My mother gave me the most precious presents of all when I was eight years old. She forced me to attend English school in the afternoon, after regular school, until I was 16.
Together with letting me choose a technical school, and being understanding when I dropped off university, it was the most life-shaping gift she could have ever imagined.
When at the age of 17 I bought my first modem, I was extremely fluent in written English, while my classmates were still struggling with it. This familiarity with the language allowed me to start traveling the world at the age of 22, to spend a few months in New Zealand when I was 25, to accept foreign clients when I was freelancing at the age of 27.
Unfortunately, my familiarity with the English language is not as perfect as it should be. Sometimes, as not native speaker, I find myself making trivial mistakes, picking the wrong particle before a verb, missing a plural conjugation, etc.
Today I found a book that in just 200 pages helped me a lot, refreshing all the rules I learned (or learnt) at school, but that faded over the years.

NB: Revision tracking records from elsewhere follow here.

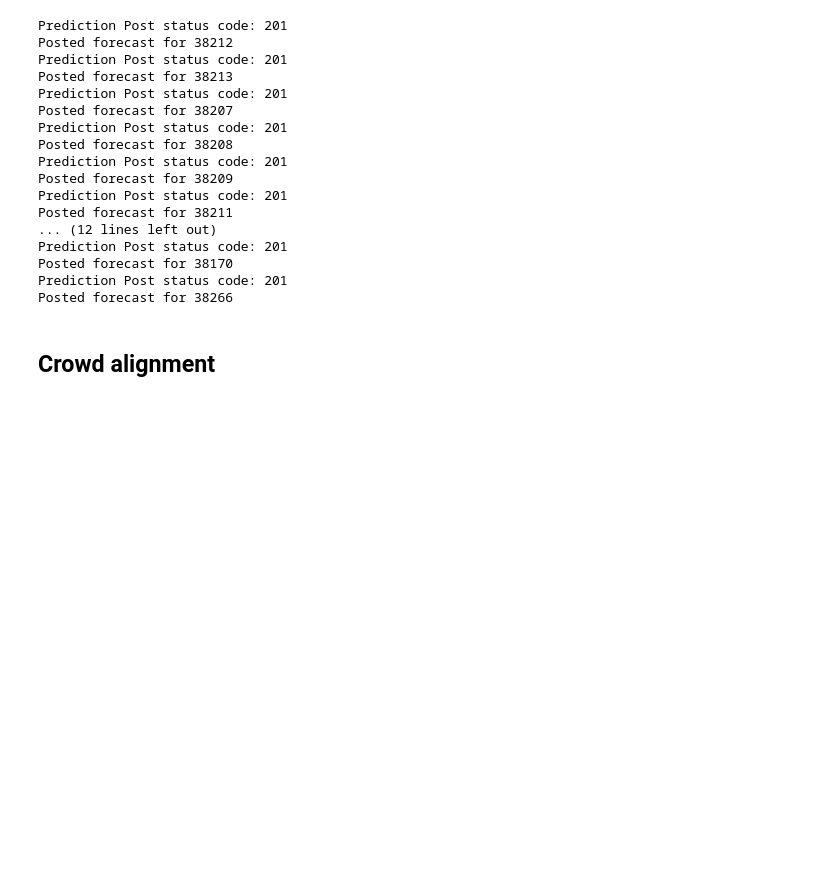
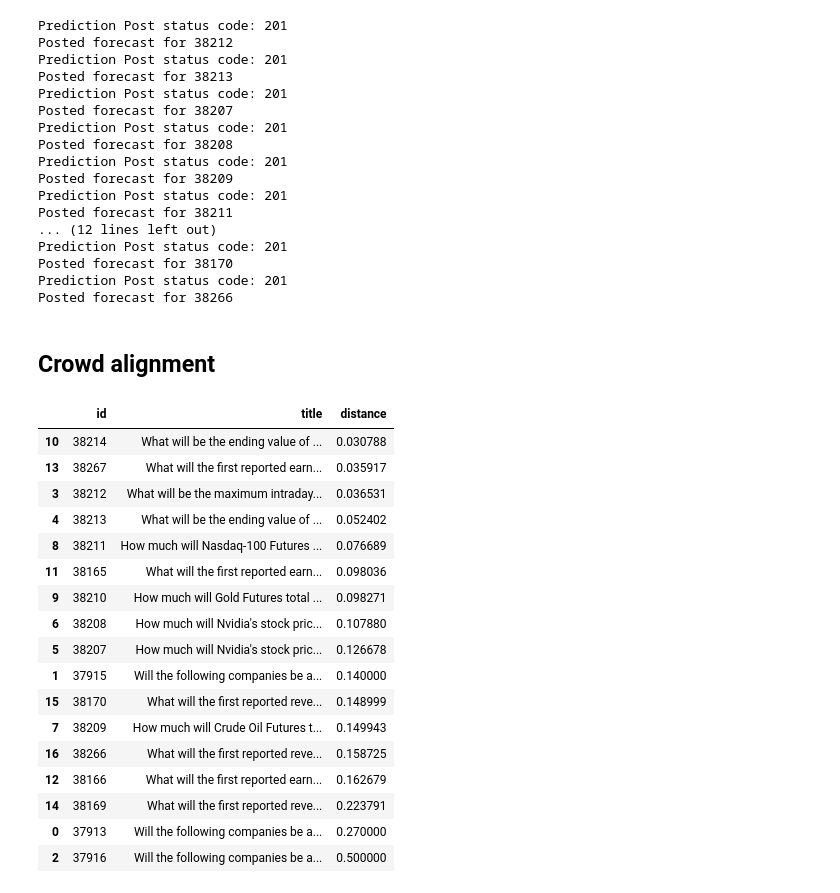
Before and after one commit to catskillsresearch/metac-bot-template, a Jupyter notebook: MPC25Q3_20250730_run.ipynb, the cells around one changed output. Drawn from its saved outputs; the diff is of its cells as text; code cells hidden in the pictures; blank space fills up the shorter version.

```diff
--- a/MPC25Q3_20250730_run.ipynb
+++ b/MPC25Q3_20250730_run.ipynb
@@ -388,0 +358,21 @@ aggregations = q["question"]["aggregations"]
+# %%
+df
+# %% [output]
+|  | id | title | distance |
+| 10 | 38214 | What will be the ending value of ... | 0.030788 |
+| 13 | 38267 | What will the first reported earn... | 0.035917 |
+| 3 | 38212 | What will be the maximum intraday... | 0.036531 |
+| 4 | 38213 | What will be the ending value of ... | 0.052402 |
+| 8 | 38211 | How much will Nasdaq-100 Futures ... | 0.076689 |
+| 11 | 38165 | What will the first reported earn... | 0.098036 |
+| 9 | 38210 | How much will Gold Futures total ... | 0.098271 |
+| 6 | 38208 | How much will Nvidia's stock pric... | 0.107880 |
+| 5 | 38207 | How much will Nvidia's stock pric... | 0.126678 |
+| 1 | 37915 | Will the following companies be a... | 0.140000 |
+| 15 | 38170 | What will the first reported reve... | 0.148999 |
+| 7 | 38209 | How much will Crude Oil Futures t... | 0.149943 |
+| 16 | 38266 | What will the first reported reve... | 0.158725 |
+| 12 | 38166 | What will the first reported earn... | 0.162679 |
+| 14 | 38169 | What will the first reported reve... | 0.223791 |
+| 0 | 37913 | Will the following companies be a... | 0.270000 |
+| 2 | 37916 | Will the following companies be a... | 0.500000 |
```
Also changed, not shown: parts of 18 cells of this notebook.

The title is “I used to know that – English” by Patrick Scrivenor.
I know, it looks like one of those one-minute-manager books you can find in airports, but it’s brilliant, and for just a few bucks it’s a great deal. I’m happy I decided to buy it.